* What the task asks: Set down the entries below exactly as written.
════════════════
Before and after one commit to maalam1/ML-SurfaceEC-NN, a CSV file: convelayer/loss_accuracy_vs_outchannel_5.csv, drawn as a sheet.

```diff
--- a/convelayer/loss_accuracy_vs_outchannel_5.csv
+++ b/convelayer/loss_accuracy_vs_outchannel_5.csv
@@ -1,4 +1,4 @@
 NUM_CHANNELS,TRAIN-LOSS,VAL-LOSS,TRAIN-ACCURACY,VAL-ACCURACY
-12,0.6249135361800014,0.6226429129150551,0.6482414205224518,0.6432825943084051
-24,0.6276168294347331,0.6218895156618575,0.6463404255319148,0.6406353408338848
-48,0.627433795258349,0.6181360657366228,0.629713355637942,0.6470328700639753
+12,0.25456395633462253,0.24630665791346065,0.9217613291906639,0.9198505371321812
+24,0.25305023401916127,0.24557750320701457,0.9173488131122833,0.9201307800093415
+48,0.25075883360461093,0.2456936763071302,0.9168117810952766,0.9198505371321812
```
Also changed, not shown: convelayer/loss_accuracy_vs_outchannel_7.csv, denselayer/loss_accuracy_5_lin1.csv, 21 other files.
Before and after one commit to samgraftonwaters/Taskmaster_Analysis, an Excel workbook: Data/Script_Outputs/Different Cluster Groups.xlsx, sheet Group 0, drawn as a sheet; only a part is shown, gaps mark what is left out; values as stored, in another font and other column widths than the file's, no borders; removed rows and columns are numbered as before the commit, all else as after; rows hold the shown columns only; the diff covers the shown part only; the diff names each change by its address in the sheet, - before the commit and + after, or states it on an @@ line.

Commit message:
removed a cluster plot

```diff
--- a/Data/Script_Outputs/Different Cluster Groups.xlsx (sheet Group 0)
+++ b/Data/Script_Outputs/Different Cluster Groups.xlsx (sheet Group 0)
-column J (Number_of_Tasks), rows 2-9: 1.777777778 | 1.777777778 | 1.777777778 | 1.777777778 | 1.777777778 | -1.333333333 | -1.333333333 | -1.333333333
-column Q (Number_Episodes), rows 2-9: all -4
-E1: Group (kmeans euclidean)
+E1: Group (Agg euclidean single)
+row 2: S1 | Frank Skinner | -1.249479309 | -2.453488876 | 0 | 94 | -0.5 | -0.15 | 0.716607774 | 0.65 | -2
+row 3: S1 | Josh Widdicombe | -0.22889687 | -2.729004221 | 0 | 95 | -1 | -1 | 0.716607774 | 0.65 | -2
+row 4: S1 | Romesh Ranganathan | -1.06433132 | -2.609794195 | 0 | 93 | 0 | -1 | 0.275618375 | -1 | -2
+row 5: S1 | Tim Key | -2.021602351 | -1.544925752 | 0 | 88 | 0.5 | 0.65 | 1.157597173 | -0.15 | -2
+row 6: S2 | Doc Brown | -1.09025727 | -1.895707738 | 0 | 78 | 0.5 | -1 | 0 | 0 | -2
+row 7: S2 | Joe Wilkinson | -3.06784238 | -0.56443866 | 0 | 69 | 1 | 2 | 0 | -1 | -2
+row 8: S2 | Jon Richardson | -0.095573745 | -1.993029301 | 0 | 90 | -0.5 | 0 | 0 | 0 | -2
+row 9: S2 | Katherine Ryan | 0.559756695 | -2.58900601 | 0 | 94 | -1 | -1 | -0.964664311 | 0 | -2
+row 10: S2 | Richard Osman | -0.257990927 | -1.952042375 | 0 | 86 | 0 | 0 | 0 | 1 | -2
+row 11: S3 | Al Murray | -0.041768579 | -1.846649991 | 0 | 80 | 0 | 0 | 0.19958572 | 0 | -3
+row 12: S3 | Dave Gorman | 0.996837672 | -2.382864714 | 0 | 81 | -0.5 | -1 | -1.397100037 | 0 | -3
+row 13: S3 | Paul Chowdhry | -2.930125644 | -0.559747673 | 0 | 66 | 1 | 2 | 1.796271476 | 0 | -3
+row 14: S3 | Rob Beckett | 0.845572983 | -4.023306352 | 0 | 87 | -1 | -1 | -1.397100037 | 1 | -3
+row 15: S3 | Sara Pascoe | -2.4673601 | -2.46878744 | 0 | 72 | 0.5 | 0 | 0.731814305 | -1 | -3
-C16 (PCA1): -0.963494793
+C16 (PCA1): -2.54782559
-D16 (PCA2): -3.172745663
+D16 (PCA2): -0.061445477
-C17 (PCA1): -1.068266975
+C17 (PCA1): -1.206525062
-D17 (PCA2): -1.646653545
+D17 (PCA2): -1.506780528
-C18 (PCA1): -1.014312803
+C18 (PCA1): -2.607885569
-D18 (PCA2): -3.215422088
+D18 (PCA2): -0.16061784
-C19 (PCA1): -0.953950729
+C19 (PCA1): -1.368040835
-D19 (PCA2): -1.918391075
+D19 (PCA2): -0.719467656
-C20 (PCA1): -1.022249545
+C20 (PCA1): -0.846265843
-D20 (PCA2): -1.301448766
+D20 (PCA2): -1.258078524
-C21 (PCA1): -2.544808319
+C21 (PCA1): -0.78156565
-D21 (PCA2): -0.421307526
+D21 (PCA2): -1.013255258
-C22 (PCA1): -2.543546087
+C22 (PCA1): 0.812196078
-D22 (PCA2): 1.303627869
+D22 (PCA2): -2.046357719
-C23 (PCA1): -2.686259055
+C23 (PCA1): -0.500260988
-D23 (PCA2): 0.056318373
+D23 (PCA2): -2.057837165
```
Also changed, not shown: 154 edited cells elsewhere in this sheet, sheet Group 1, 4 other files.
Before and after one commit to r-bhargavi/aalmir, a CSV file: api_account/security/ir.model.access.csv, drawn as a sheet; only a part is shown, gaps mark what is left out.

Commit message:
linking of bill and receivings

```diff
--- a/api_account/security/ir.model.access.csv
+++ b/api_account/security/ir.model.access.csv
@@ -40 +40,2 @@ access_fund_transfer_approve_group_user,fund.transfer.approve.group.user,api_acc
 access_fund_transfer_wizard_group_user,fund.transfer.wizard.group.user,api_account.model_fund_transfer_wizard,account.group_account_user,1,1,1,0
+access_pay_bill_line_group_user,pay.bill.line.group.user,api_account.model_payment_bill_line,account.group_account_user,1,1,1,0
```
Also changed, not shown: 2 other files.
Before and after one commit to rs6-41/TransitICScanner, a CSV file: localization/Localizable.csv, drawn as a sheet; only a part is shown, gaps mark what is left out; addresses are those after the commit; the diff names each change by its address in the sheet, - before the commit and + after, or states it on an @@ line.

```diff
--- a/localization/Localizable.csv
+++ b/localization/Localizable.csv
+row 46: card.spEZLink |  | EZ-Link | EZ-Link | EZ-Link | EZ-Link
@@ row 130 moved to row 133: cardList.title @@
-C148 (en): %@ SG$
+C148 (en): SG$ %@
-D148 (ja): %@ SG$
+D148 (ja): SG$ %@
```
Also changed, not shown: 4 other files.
════════════════
* Answer section:
Before and after one commit to maalam1/ML-SurfaceEC-NN, a CSV file: convelayer/loss_accuracy_vs_outchannel_5.csv, drawn as a sheet.

```diff
--- a/convelayer/loss_accuracy_vs_outchannel_5.csv
+++ b/convelayer/loss_accuracy_vs_outchannel_5.csv
@@ -1,4 +1,4 @@
 NUM_CHANNELS,TRAIN-LOSS,VAL-LOSS,TRAIN-ACCURACY,VAL-ACCURACY
-12,0.6249135361800014,0.6226429129150551,0.6482414205224518,0.6432825943084051
-24,0.6276168294347331,0.6218895156618575,0.6463404255319148,0.6406353408338848
-48,0.627433795258349,0.6181360657366228,0.629713355637942,0.6470328700639753
+12,0.25456395633462253,0.24630665791346065,0.9217613291906639,0.9198505371321812
+24,0.25305023401916127,0.24557750320701457,0.9173488131122833,0.9201307800093415
+48,0.25075883360461093,0.2456936763071302,0.9168117810952766,0.9198505371321812
```
Also changed, not shown: convelayer/loss_accuracy_vs_outchannel_7.csv, denselayer/loss_accuracy_5_lin1.csv, 21 other files.
Before and after one commit to samgraftonwaters/Taskmaster_Analysis, an Excel workbook: Data/Script_Outputs/Different Cluster Groups.xlsx, sheet Group 0, drawn as a sheet; only a part is shown, gaps mark what is left out; values as stored, in another font and other column widths than the file's, no borders; removed rows and columns are numbered as before the commit, all else as after; rows hold the shown columns only; the diff covers the shown part only; the diff names each change by its address in the sheet, - before the commit and + after, or states it on an @@ line.

Commit message:
removed a cluster plot

```diff
--- a/Data/Script_Outputs/Different Cluster Groups.xlsx (sheet Group 0)
+++ b/Data/Script_Outputs/Different Cluster Groups.xlsx (sheet Group 0)
-column J (Number_of_Tasks), rows 2-9: 1.777777778 | 1.777777778 | 1.777777778 | 1.777777778 | 1.777777778 | -1.333333333 | -1.333333333 | -1.333333333
-column Q (Number_Episodes), rows 2-9: all -4
-E1: Group (kmeans euclidean)
+E1: Group (Agg euclidean single)
+row 2: S1 | Frank Skinner | -1.249479309 | -2.453488876 | 0 | 94 | -0.5 | -0.15 | 0.716607774 | 0.65 | -2
+row 3: S1 | Josh Widdicombe | -0.22889687 | -2.729004221 | 0 | 95 | -1 | -1 | 0.716607774 | 0.65 | -2
+row 4: S1 | Romesh Ranganathan | -1.06433132 | -2.609794195 | 0 | 93 | 0 | -1 | 0.275618375 | -1 | -2
+row 5: S1 | Tim Key | -2.021602351 | -1.544925752 | 0 | 88 | 0.5 | 0.65 | 1.157597173 | -0.15 | -2
+row 6: S2 | Doc Brown | -1.09025727 | -1.895707738 | 0 | 78 | 0.5 | -1 | 0 | 0 | -2
+row 7: S2 | Joe Wilkinson | -3.06784238 | -0.56443866 | 0 | 69 | 1 | 2 | 0 | -1 | -2
+row 8: S2 | Jon Richardson | -0.095573745 | -1.993029301 | 0 | 90 | -0.5 | 0 | 0 | 0 | -2
+row 9: S2 | Katherine Ryan | 0.559756695 | -2.58900601 | 0 | 94 | -1 | -1 | -0.964664311 | 0 | -2
+row 10: S2 | Richard Osman | -0.257990927 | -1.952042375 | 0 | 86 | 0 | 0 | 0 | 1 | -2
+row 11: S3 | Al Murray | -0.041768579 | -1.846649991 | 0 | 80 | 0 | 0 | 0.19958572 | 0 | -3
+row 12: S3 | Dave Gorman | 0.996837672 | -2.382864714 | 0 | 81 | -0.5 | -1 | -1.397100037 | 0 | -3
+row 13: S3 | Paul Chowdhry | -2.930125644 | -0.559747673 | 0 | 66 | 1 | 2 | 1.796271476 | 0 | -3
+row 14: S3 | Rob Beckett | 0.845572983 | -4.023306352 | 0 | 87 | -1 | -1 | -1.397100037 | 1 | -3
+row 15: S3 | Sara Pascoe | -2.4673601 | -2.46878744 | 0 | 72 | 0.5 | 0 | 0.731814305 | -1 | -3
-C16 (PCA1): -0.963494793
+C16 (PCA1): -2.54782559
-D16 (PCA2): -3.172745663
+D16 (PCA2): -0.061445477
-C17 (PCA1): -1.068266975
+C17 (PCA1): -1.206525062
-D17 (PCA2): -1.646653545
+D17 (PCA2): -1.506780528
-C18 (PCA1): -1.014312803
+C18 (PCA1): -2.607885569
-D18 (PCA2): -3.215422088
+D18 (PCA2): -0.16061784
-C19 (PCA1): -0.953950729
+C19 (PCA1): -1.368040835
-D19 (PCA2): -1.918391075
+D19 (PCA2): -0.719467656
-C20 (PCA1): -1.022249545
+C20 (PCA1): -0.846265843
-D20 (PCA2): -1.301448766
+D20 (PCA2): -1.258078524
-C21 (PCA1): -2.544808319
+C21 (PCA1): -0.78156565
-D21 (PCA2): -0.421307526
+D21 (PCA2): -1.013255258
-C22 (PCA1): -2.543546087
+C22 (PCA1): 0.812196078
-D22 (PCA2): 1.303627869
+D22 (PCA2): -2.046357719
-C23 (PCA1): -2.686259055
+C23 (PCA1): -0.500260988
-D23 (PCA2): 0.056318373
+D23 (PCA2): -2.057837165
```
Also changed, not shown: 154 edited cells elsewhere in this sheet, sheet Group 1, 4 other files.
Before and after one commit to r-bhargavi/aalmir, a CSV file: api_account/security/ir.model.access.csv, drawn as a sheet; only a part is shown, gaps mark what is left out.

Commit message:
linking of bill and receivings

```diff
--- a/api_account/security/ir.model.access.csv
+++ b/api_account/security/ir.model.access.csv
@@ -40 +40,2 @@ access_fund_transfer_approve_group_user,fund.transfer.approve.group.user,api_acc
 access_fund_transfer_wizard_group_user,fund.transfer.wizard.group.user,api_account.model_fund_transfer_wizard,account.group_account_user,1,1,1,0
+access_pay_bill_line_group_user,pay.bill.line.group.user,api_account.model_payment_bill_line,account.group_account_user,1,1,1,0
```
Also changed, not shown: 2 other files.
Before and after one commit to rs6-41/TransitICScanner, a CSV file: localization/Localizable.csv, drawn as a sheet; only a part is shown, gaps mark what is left out; addresses are those after the commit; the diff names each change by its address in the sheet, - before the commit and + after, or states it on an @@ line.

```diff
--- a/localization/Localizable.csv
+++ b/localization/Localizable.csv
+row 46: card.spEZLink |  | EZ-Link | EZ-Link | EZ-Link | EZ-Link
@@ row 130 moved to row 133: cardList.title @@
-C148 (en): %@ SG$
+C148 (en): SG$ %@
-D148 (ja): %@ SG$
+D148 (ja): SG$ %@
```
Also changed, not shown: 4 other files.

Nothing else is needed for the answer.